The Stacks project

Lemma 37.41.1. Let $f : X \to S$ be a morphism of schemes. Let $x \in X$. Set $s = f(x)$. Assume that

  1. $f$ is locally of finite type, and

  2. $x \in X_ s$ is isolated1.

Then there exist

  1. an elementary étale neighbourhood $(U, u) \to (S, s)$,

  2. an open subscheme $V \subset X_ U$ (see

such that

  1. $V \to U$ is a finite morphism,

  2. there is a unique point $v$ of $V$ mapping to $u$ in $U$, and

  3. the point $v$ maps to $x$ under the morphism $X_ U \to X$, inducing $\kappa (x) = \kappa (v)$.

Moreover, for any elementary étale neighbourhood $(U', u') \to (U, u)$ setting $V' = U' \times _ U V \subset X_{U'}$ the triple $(U', u', V')$ satisfies the properties (i), (ii), and (iii) as well.

Proof. Let $Y \subset X$, $W \subset S$ be affine opens such that $f(Y) \subset W$ and such that $x \in Y$. Note that $x$ is also an isolated point of the fibre of the morphism $f|_ Y : Y \to W$. If we can prove the theorem for $f|_ Y : Y \to W$, then the theorem follows for $f$. Hence we reduce to the case where $f$ is a morphism of affine schemes. This case is Algebra, Lemma 10.145.2. $\square$

[1] In the presence of (1) this means that $f$ is quasi-finite at $x$, see Morphisms, Lemma 29.20.6.

Comments (0)

There are also:

  • 2 comment(s) on Section 37.41: Étale localization of quasi-finite morphisms

Post a comment

Your email address will not be published. Required fields are marked.

In your comment you can use Markdown and LaTeX style mathematics (enclose it like $\pi$). A preview option is available if you wish to see how it works out (just click on the eye in the toolbar).

Unfortunately JavaScript is disabled in your browser, so the comment preview function will not work.

All contributions are licensed under the GNU Free Documentation License.

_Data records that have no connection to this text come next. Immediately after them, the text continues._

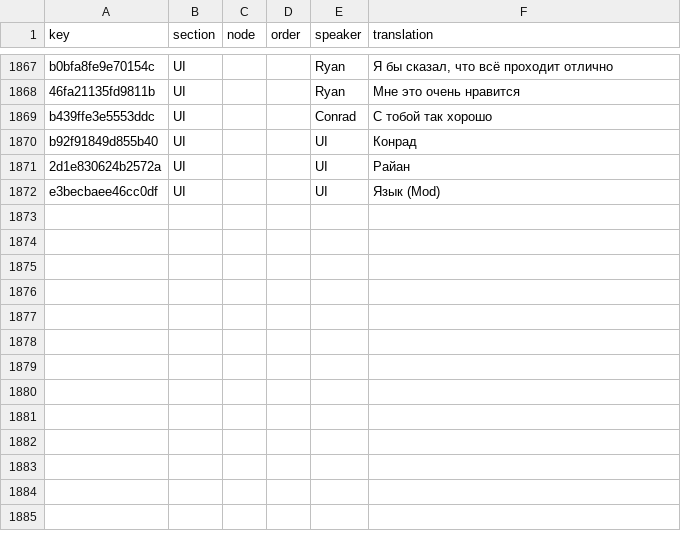
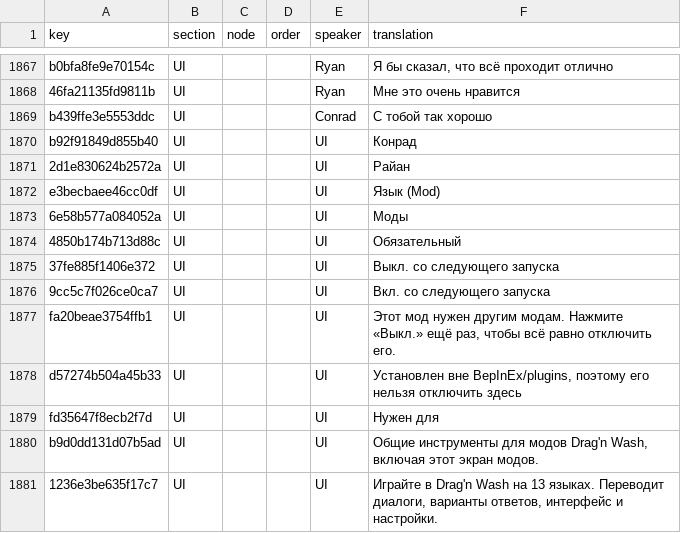
Before and after one commit to 223n/dragnwash-localization, a CSV file: Translations/ru/strings.csv, drawn as a sheet; only a part is shown, gaps mark what is left out.

Commit message:
Show this mod on Drag'n Wash ModFramework's Mods screen
When the framework is installed, register a display name, description,
author and website for its Mods screen. The framework is reached by
reflection with a soft BepInDependency, so nothing changes without it.
Every pack gets translations for the Mods screen's text and the
description.

```diff
--- a/Translations/ru/strings.csv
+++ b/Translations/ru/strings.csv
@@ -1872 +1872,10 @@ b92f91849d855b40,UI,,,UI,Конрад
 e3becbaee46cc0df,UI,,,UI,Язык (Mod)
+6e58b577a084052a,UI,,,UI,Моды
+4850b174b713d88c,UI,,,UI,Обязательный
+37fe885f1406e372,UI,,,UI,Выкл. со следующего запуска
+9cc5c7f026ce0ca7,UI,,,UI,Вкл. со следующего запуска
+fa20beae3754ffb1,UI,,,UI,"Этот мод нужен другим модам. Нажмите «Выкл.» ещё раз, чтобы всё равно отключить его."
+d57274b504a45b33,UI,,,UI,"Установлен вне BepInEx/plugins, поэтому его нельзя отключить здесь"
+fd35647f8ecb2f7d,UI,,,UI,Нужен для
+b9d0dd131d07b5ad,UI,,,UI,"Общие инструменты для модов Drag'n Wash, включая этот экран модов."
+1236e3be635f17c7,UI,,,UI,"Играйте в Drag'n Wash на 13 языках. Переводит диалоги, варианты ответов, интерфейс и настройки."
```
Also changed, not shown: Translations/es/strings.csv, Translations/he/strings.csv, 12 other files.
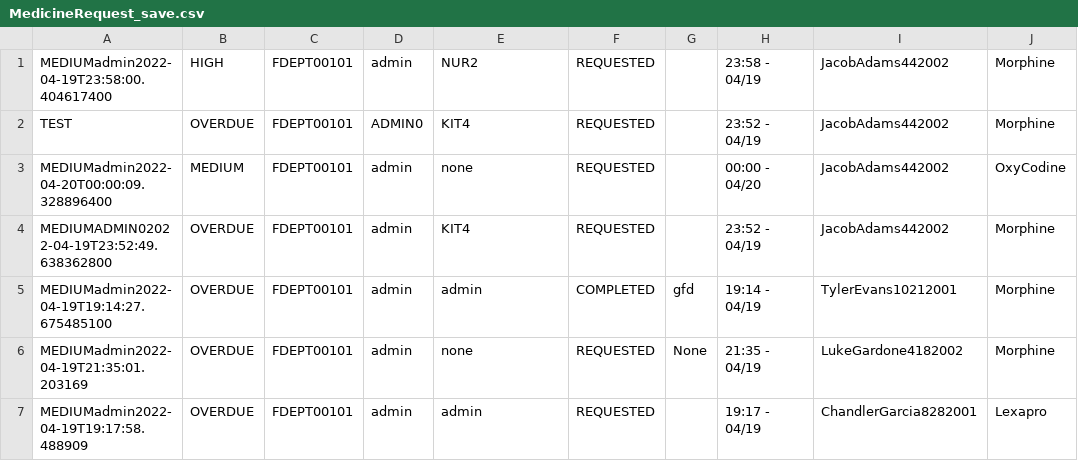
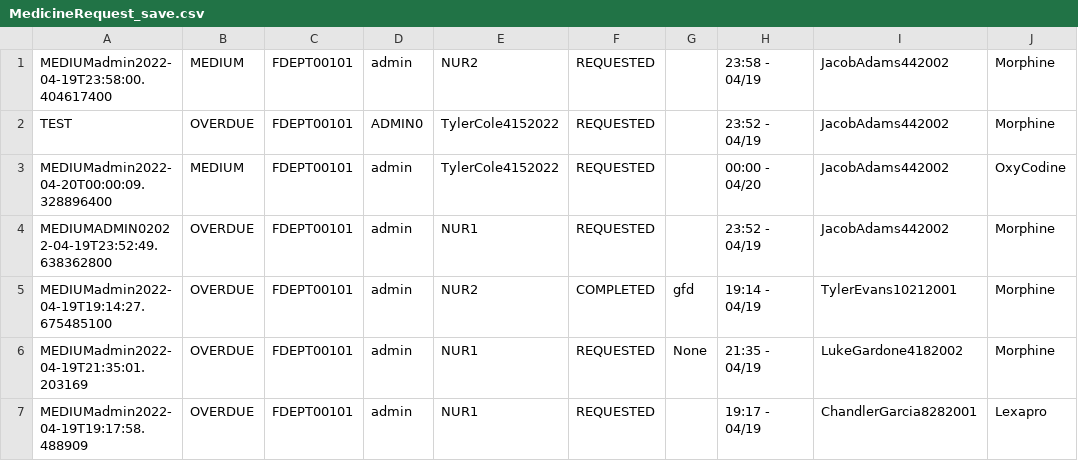
Before and after one commit to CS3733-D22-Team-D/CS3733-D22-Team-D-Application, a CSV file: MedicineRequest_save.csv, drawn as a sheet; only a part is shown; the diff names each change by its address in the sheet, - before the commit and + after, or states it on an @@ line.

```diff
--- a/MedicineRequest_save.csv
+++ b/MedicineRequest_save.csv
-B1: HIGH
+B1: MEDIUM
-E2: KIT4
+E2: TylerCole4152022
-E3: none
+E3: TylerCole4152022
-E4: KIT4
+E4: NUR1
-E5: admin
+E5: NUR2
-E6: none
+E6: NUR1
-E7: admin
+E7: NUR1
```
Also changed, not shown: 17 other files.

In order to prevent bots from posting comments, we would like you to prove that you are human. You can do this by filling in the name of the current tag in the following input field. As a reminder, this is tag 02LK. Beware of the difference between the letter 'O' and the digit '0'.